Set the data below down again, exactly, with every picture left out.

········

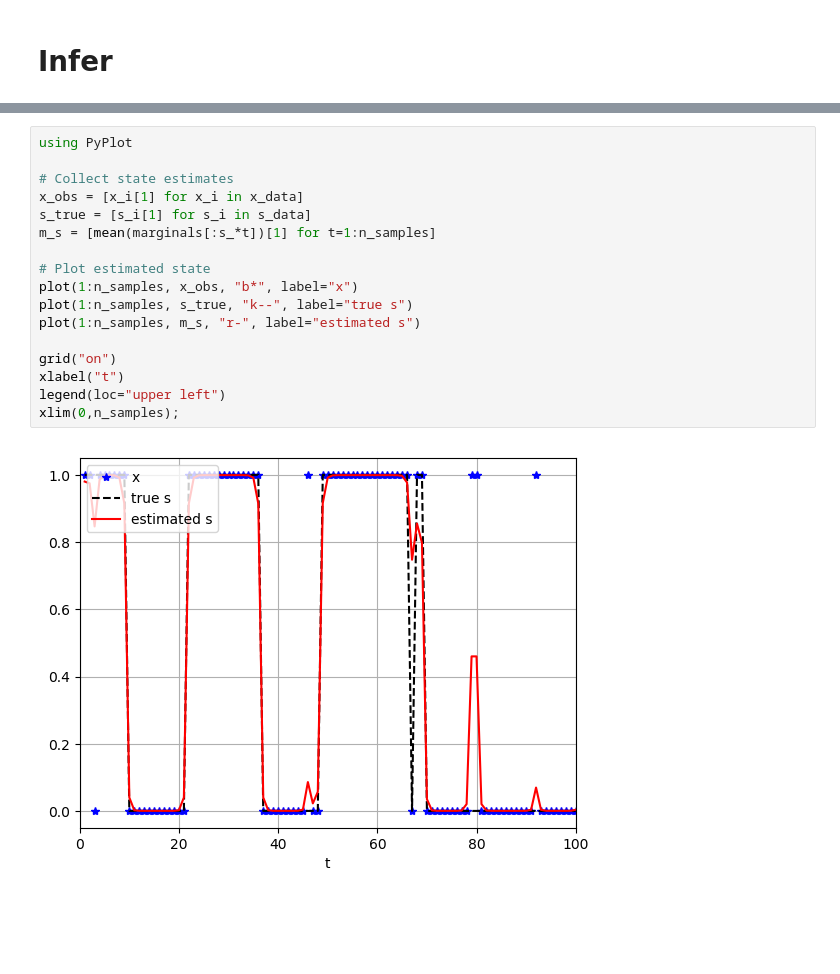
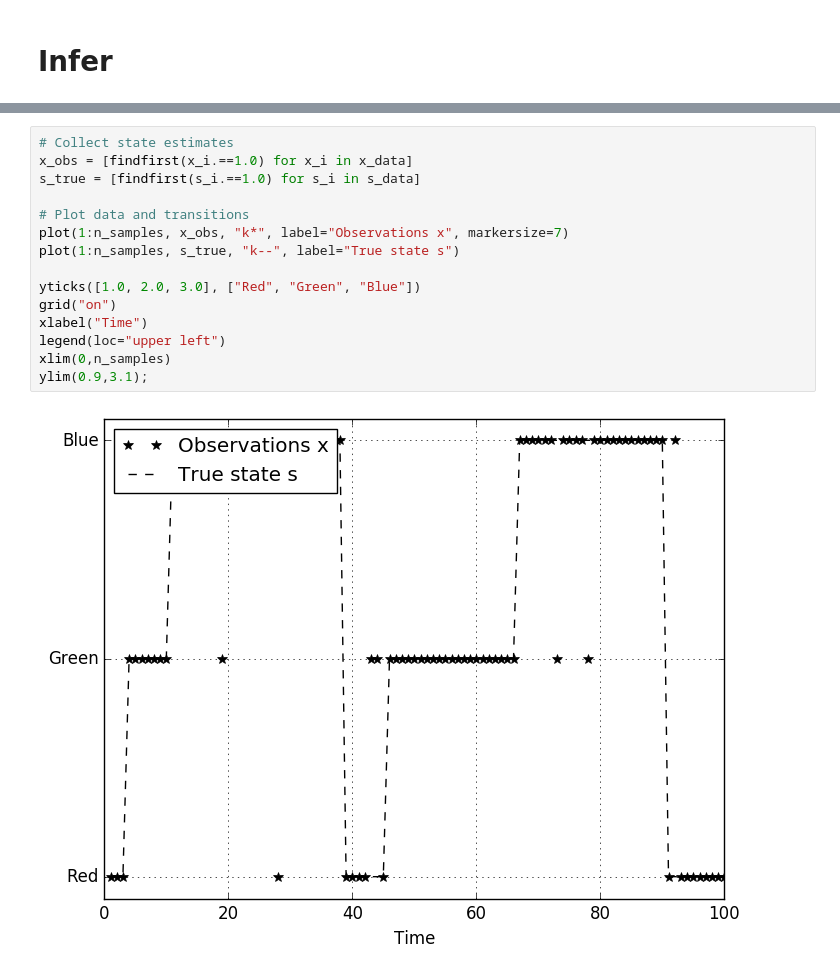
Before and after one commit to biaslab/ForneyLab.jl, a Jupyter notebook: demo/8_hidden_markov_model_estimation.ipynb, the cells around one changed output, grey strips where cells are left out. Saved outputs shown, nothing was run; the diff lists cells and outputs as text; blank space fills up the shorter version.

```diff
--- a/demo/8_hidden_markov_model_estimation.ipynb
+++ b/demo/8_hidden_markov_model_estimation.ipynb
@@ -95,19 +130,17 @@ end
 # %%
-using PyPlot
+# Collect state estimates
+x_obs = [findfirst(x_i.==1.0) for x_i in x_data]
+s_true = [findfirst(s_i.==1.0) for s_i in s_data]
 
-# Collect state estimates
-x_obs = [x_i[1] for x_i in x_data]
-s_true = [s_i[1] for s_i in s_data]
-m_s = [mean(marginals[:s_*t])[1] for t=1:n_samples]
+# Plot data and transitions
+plot(1:n_samples, x_obs, "k*", label="Observations x", markersize=7)
+plot(1:n_samples, s_true, "k--", label="True state s")
 
-# Plot estimated state
-plot(1:n_samples, x_obs, "b*", label="x")
-plot(1:n_samples, s_true, "k--", label="true s")
-plot(1:n_samples, m_s, "r-", label="estimated s")
-
+yticks([1.0, 2.0, 3.0], ["Red", "Green", "Blue"])
 grid("on")
-xlabel("t")
+xlabel("Time")
 legend(loc="upper left")
-xlim(0,n_samples);
+xlim(0,n_samples)
+ylim(0.9,3.1);
 # %% [output]
-[figure, old version]
+[figure, new version]
```
Also changed, not shown: parts of 15 cells of this notebook.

········

EXPECTED OUTPUT:
Before and after one commit to biaslab/ForneyLab.jl, a Jupyter notebook: demo/8_hidden_markov_model_estimation.ipynb, the cells around one changed output, grey strips where cells are left out. Saved outputs shown, nothing was run; the diff lists cells and outputs as text; blank space fills up the shorter version.

```diff
--- a/demo/8_hidden_markov_model_estimation.ipynb
+++ b/demo/8_hidden_markov_model_estimation.ipynb
@@ -95,19 +130,17 @@ end
 # %%
-using PyPlot
+# Collect state estimates
+x_obs = [findfirst(x_i.==1.0) for x_i in x_data]
+s_true = [findfirst(s_i.==1.0) for s_i in s_data]
 
-# Collect state estimates
-x_obs = [x_i[1] for x_i in x_data]
-s_true = [s_i[1] for s_i in s_data]
-m_s = [mean(marginals[:s_*t])[1] for t=1:n_samples]
+# Plot data and transitions
+plot(1:n_samples, x_obs, "k*", label="Observations x", markersize=7)
+plot(1:n_samples, s_true, "k--", label="True state s")
 
-# Plot estimated state
-plot(1:n_samples, x_obs, "b*", label="x")
-plot(1:n_samples, s_true, "k--", label="true s")
-plot(1:n_samples, m_s, "r-", label="estimated s")
-
+yticks([1.0, 2.0, 3.0], ["Red", "Green", "Blue"])
 grid("on")
-xlabel("t")
+xlabel("Time")
 legend(loc="upper left")
-xlim(0,n_samples);
+xlim(0,n_samples)
+ylim(0.9,3.1);
 # %% [output]
-[figure, old version]
+[figure, new version]
```
Also changed, not shown: parts of 15 cells of this notebook.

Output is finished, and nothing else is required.